The San Francisco 49ers' decision to replace third-string quarterback Nate Davis with veteran Troy Smith could reflect a couple realities:

  • SmithSmithDavis hasn't lived up to Mike Singletary's expectations on the preparation side, something Singletary addressed recently. That suggests Singletary couldn't trust Davis to play in a regular-season game. Re-signing Davis to the practice squad seems likely. While Singletary wanted more from Davis throughout the offseason, he suggested the second-year quarterback has been putting in the necessary work since camp opened. Davis could continue that work on the practice squad without using a valuable spot on the 53-man roster.

  • The 49ers can't be sure what they have in second-team quarterback David Carr. Smith could be a more palatable option than Davis if the 49ers needed a third quarterback for a regular-season game. Carr hasn't played extensively in the 49ers' offense and it's no sure bet he'll be effective, if needed, during the regular season. Smith has been around longer than Davis -- he started two games as a Baltimore Ravens rookie in 2007 and has 89 regular-season pass attempts -- and he's known for having leadership qualities. The Scouts Inc. evaluation of Smith calls him "an ideal backup because of his innate leadership and playmaking abilities" while noting that he's athletic enough to contribute at another skill position.

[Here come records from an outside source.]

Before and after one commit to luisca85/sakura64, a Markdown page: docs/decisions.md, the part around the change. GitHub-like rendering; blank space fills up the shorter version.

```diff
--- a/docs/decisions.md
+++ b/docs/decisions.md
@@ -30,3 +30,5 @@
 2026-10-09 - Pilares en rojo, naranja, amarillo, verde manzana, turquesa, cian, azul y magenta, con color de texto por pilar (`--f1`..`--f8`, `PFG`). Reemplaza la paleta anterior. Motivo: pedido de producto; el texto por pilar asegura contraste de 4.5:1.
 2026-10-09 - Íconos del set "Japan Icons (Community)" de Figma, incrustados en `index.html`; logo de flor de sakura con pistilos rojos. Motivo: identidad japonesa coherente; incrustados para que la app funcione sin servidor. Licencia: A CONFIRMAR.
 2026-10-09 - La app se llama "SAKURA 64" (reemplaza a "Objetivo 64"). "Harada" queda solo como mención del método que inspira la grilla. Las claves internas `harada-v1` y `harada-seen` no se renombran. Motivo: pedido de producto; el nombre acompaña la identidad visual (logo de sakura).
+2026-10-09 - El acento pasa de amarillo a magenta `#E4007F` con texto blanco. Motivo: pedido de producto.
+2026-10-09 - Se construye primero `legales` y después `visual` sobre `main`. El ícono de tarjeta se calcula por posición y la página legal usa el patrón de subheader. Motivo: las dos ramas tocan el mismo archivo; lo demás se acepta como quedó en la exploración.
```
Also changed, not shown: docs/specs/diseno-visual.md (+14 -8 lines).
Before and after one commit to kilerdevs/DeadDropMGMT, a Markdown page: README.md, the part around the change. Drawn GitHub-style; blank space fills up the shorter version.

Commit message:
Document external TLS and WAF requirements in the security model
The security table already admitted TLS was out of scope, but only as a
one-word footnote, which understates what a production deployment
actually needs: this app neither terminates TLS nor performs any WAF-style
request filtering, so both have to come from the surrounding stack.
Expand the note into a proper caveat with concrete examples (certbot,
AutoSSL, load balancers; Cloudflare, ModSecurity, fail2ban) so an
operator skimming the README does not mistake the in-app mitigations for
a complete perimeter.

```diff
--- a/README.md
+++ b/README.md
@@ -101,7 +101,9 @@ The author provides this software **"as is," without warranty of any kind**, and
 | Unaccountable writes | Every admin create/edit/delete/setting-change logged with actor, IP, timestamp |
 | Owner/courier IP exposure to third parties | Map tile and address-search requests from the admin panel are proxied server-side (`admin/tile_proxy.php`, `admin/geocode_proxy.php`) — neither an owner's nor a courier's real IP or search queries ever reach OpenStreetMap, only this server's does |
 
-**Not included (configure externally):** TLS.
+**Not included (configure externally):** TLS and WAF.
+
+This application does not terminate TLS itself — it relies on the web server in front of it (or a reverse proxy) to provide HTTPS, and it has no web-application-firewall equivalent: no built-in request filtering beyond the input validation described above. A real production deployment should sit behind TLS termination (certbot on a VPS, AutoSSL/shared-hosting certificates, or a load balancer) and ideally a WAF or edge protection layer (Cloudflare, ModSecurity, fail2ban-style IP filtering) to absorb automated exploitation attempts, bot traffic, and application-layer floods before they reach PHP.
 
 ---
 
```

The 49ers appear to have upgraded in the No. 3 spot without necessarily giving up on Davis.